Data listing ▸
[Start of section]

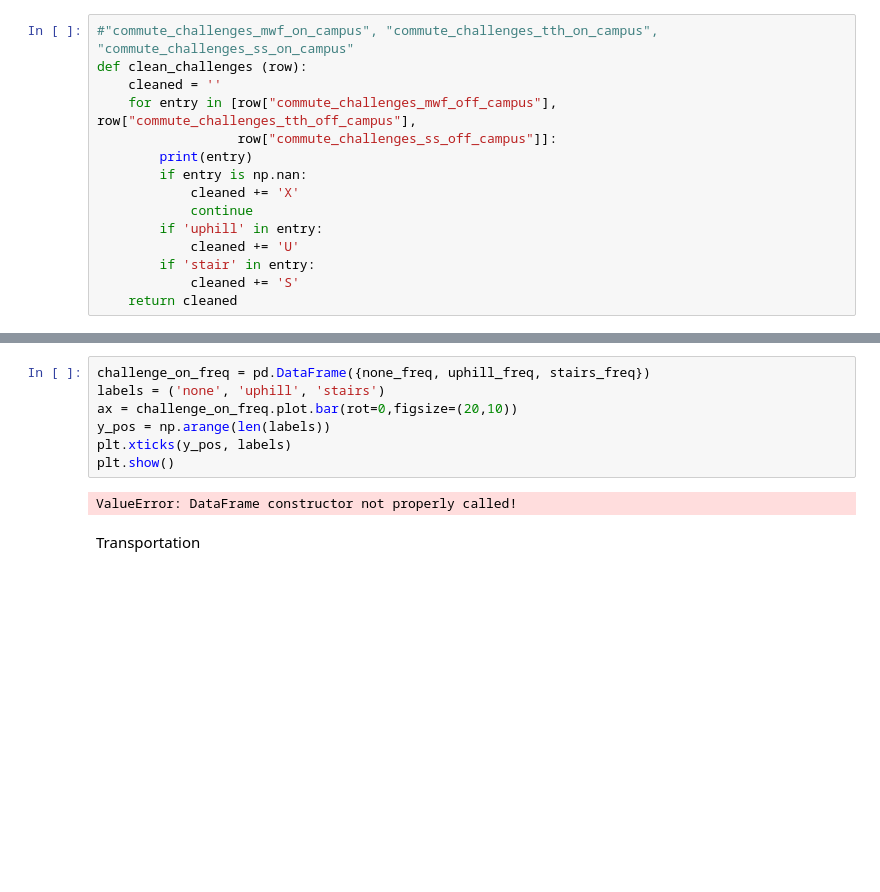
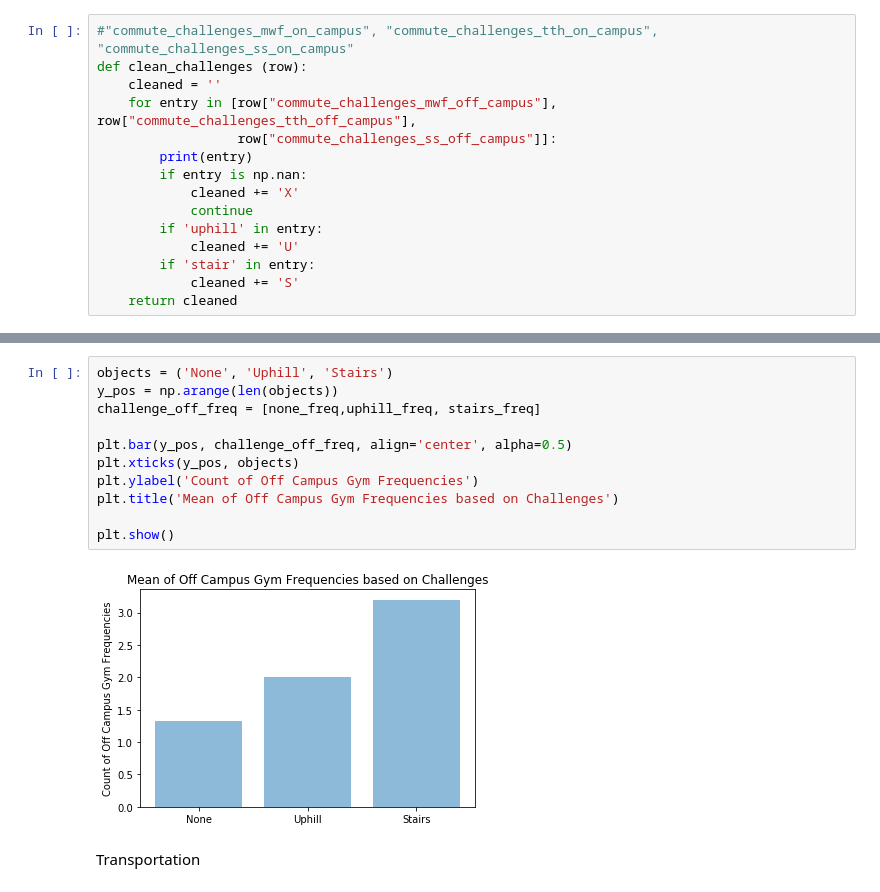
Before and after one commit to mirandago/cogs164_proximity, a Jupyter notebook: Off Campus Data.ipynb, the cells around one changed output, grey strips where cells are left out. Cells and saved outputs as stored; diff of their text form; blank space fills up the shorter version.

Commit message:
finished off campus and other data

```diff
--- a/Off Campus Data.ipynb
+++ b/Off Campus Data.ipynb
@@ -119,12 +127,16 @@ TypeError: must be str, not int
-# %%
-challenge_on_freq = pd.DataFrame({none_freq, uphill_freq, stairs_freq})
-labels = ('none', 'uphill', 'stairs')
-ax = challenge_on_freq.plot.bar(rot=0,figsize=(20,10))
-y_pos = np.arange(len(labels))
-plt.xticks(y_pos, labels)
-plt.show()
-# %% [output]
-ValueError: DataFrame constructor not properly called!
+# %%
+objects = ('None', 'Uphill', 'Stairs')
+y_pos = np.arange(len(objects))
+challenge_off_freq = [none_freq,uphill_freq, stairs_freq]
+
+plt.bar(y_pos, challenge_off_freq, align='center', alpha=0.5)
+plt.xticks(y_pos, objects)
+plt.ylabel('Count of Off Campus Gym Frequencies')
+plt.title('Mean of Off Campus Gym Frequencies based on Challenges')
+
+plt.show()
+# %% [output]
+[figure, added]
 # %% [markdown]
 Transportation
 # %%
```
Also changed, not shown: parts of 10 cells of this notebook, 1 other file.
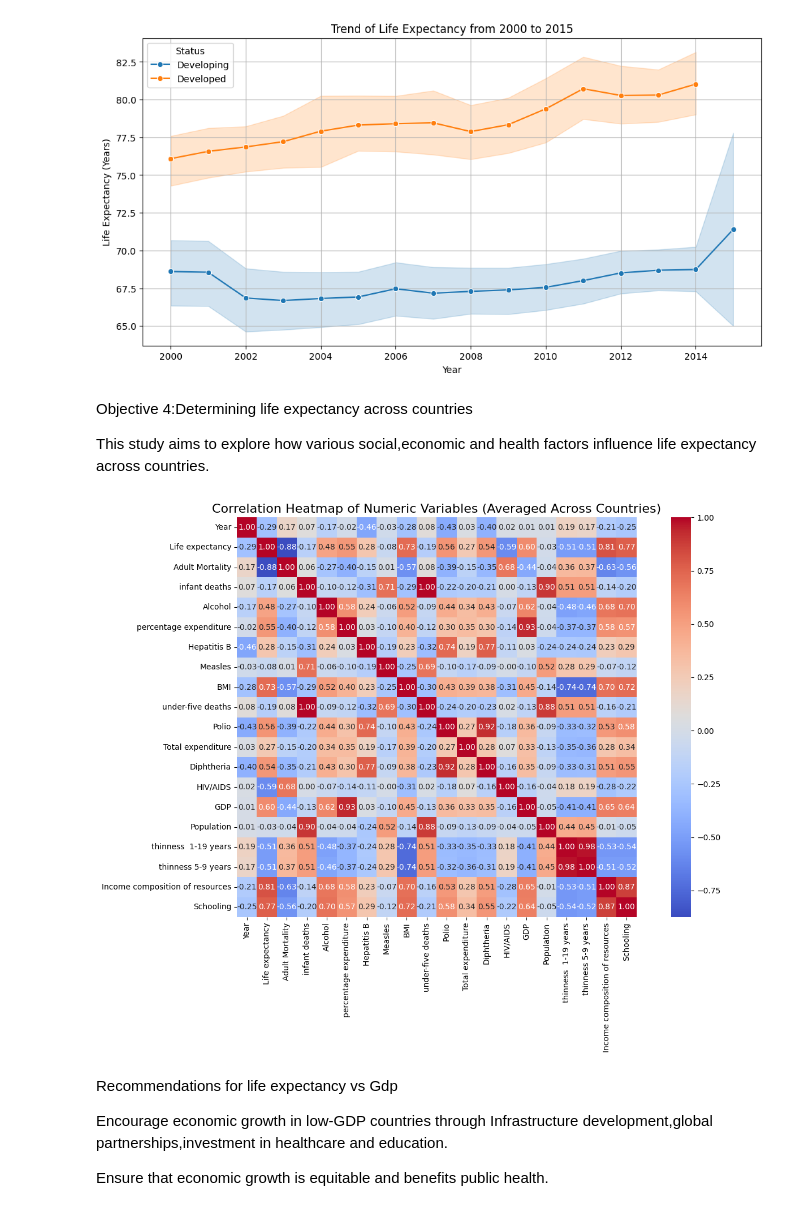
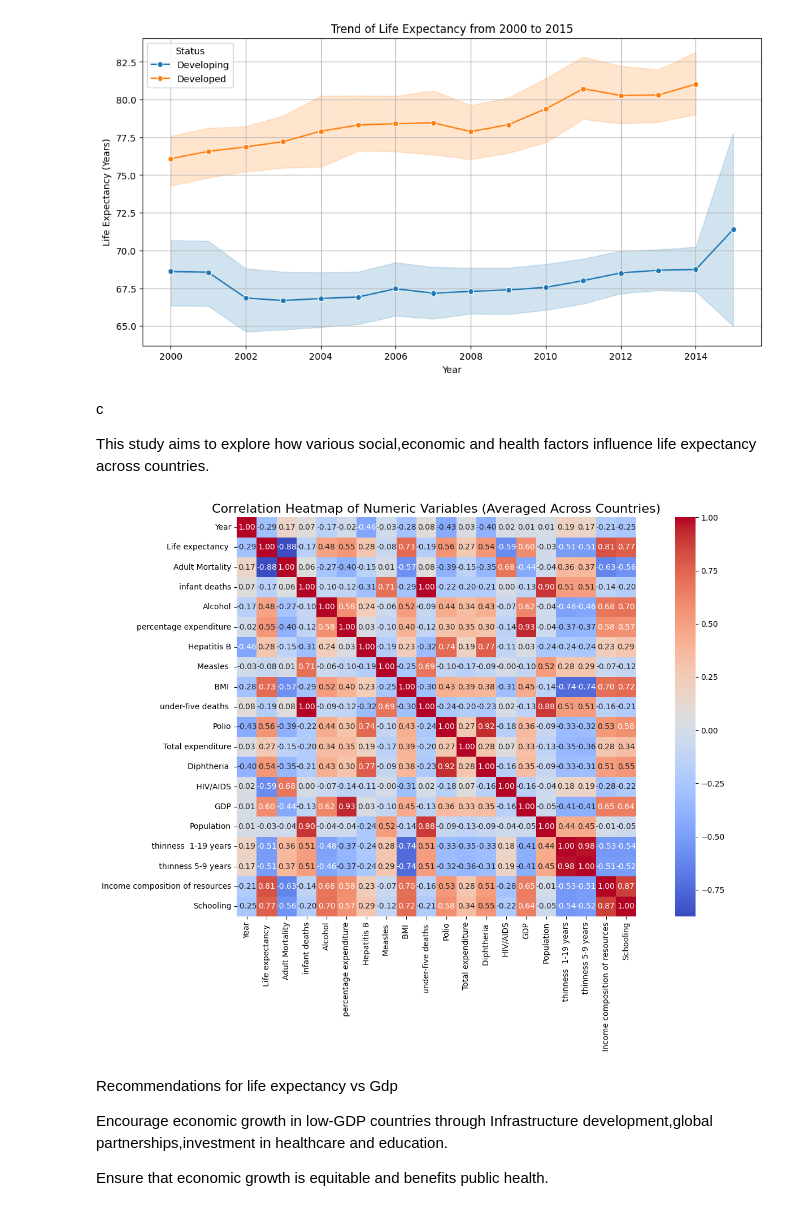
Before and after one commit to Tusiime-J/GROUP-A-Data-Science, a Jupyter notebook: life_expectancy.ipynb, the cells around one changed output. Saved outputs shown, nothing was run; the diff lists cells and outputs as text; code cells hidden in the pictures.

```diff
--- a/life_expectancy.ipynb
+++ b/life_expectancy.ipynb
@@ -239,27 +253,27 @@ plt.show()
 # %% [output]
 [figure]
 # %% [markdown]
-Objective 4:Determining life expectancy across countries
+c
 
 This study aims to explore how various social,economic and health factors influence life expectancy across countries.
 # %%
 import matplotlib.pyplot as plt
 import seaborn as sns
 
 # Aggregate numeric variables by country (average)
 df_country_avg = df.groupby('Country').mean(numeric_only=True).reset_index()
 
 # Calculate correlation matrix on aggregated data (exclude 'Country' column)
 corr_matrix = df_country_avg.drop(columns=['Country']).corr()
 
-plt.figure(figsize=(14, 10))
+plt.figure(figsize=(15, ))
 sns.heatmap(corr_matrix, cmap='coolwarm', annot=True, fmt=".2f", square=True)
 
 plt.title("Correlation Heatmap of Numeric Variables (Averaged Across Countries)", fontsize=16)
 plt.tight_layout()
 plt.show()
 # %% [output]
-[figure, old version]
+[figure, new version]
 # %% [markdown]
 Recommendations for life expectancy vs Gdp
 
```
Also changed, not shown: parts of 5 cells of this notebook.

[End of section]

Exercise requirements ▸ Output the listing above in full and exactly, with pictures excluded.

Output for this task ▸
Before and after one commit to mirandago/cogs164_proximity, a Jupyter notebook: Off Campus Data.ipynb, the cells around one changed output, grey strips where cells are left out. Cells and saved outputs as stored; diff of their text form; blank space fills up the shorter version.

Commit message:
finished off campus and other data

```diff
--- a/Off Campus Data.ipynb
+++ b/Off Campus Data.ipynb
@@ -119,12 +127,16 @@ TypeError: must be str, not int
-# %%
-challenge_on_freq = pd.DataFrame({none_freq, uphill_freq, stairs_freq})
-labels = ('none', 'uphill', 'stairs')
-ax = challenge_on_freq.plot.bar(rot=0,figsize=(20,10))
-y_pos = np.arange(len(labels))
-plt.xticks(y_pos, labels)
-plt.show()
-# %% [output]
-ValueError: DataFrame constructor not properly called!
+# %%
+objects = ('None', 'Uphill', 'Stairs')
+y_pos = np.arange(len(objects))
+challenge_off_freq = [none_freq,uphill_freq, stairs_freq]
+
+plt.bar(y_pos, challenge_off_freq, align='center', alpha=0.5)
+plt.xticks(y_pos, objects)
+plt.ylabel('Count of Off Campus Gym Frequencies')
+plt.title('Mean of Off Campus Gym Frequencies based on Challenges')
+
+plt.show()
+# %% [output]
+[figure, added]
 # %% [markdown]
 Transportation
 # %%
```
Also changed, not shown: parts of 10 cells of this notebook, 1 other file.
Before and after one commit to Tusiime-J/GROUP-A-Data-Science, a Jupyter notebook: life_expectancy.ipynb, the cells around one changed output. Saved outputs shown, nothing was run; the diff lists cells and outputs as text; code cells hidden in the pictures.

```diff
--- a/life_expectancy.ipynb
+++ b/life_expectancy.ipynb
@@ -239,27 +253,27 @@ plt.show()
 # %% [output]
 [figure]
 # %% [markdown]
-Objective 4:Determining life expectancy across countries
+c
 
 This study aims to explore how various social,economic and health factors influence life expectancy across countries.
 # %%
 import matplotlib.pyplot as plt
 import seaborn as sns
 
 # Aggregate numeric variables by country (average)
 df_country_avg = df.groupby('Country').mean(numeric_only=True).reset_index()
 
 # Calculate correlation matrix on aggregated data (exclude 'Country' column)
 corr_matrix = df_country_avg.drop(columns=['Country']).corr()
 
-plt.figure(figsize=(14, 10))
+plt.figure(figsize=(15, ))
 sns.heatmap(corr_matrix, cmap='coolwarm', annot=True, fmt=".2f", square=True)
 
 plt.title("Correlation Heatmap of Numeric Variables (Averaged Across Countries)", fontsize=16)
 plt.tight_layout()
 plt.show()
 # %% [output]
-[figure, old version]
+[figure, new version]
 # %% [markdown]
 Recommendations for life expectancy vs Gdp
 
```
Also changed, not shown: parts of 5 cells of this notebook.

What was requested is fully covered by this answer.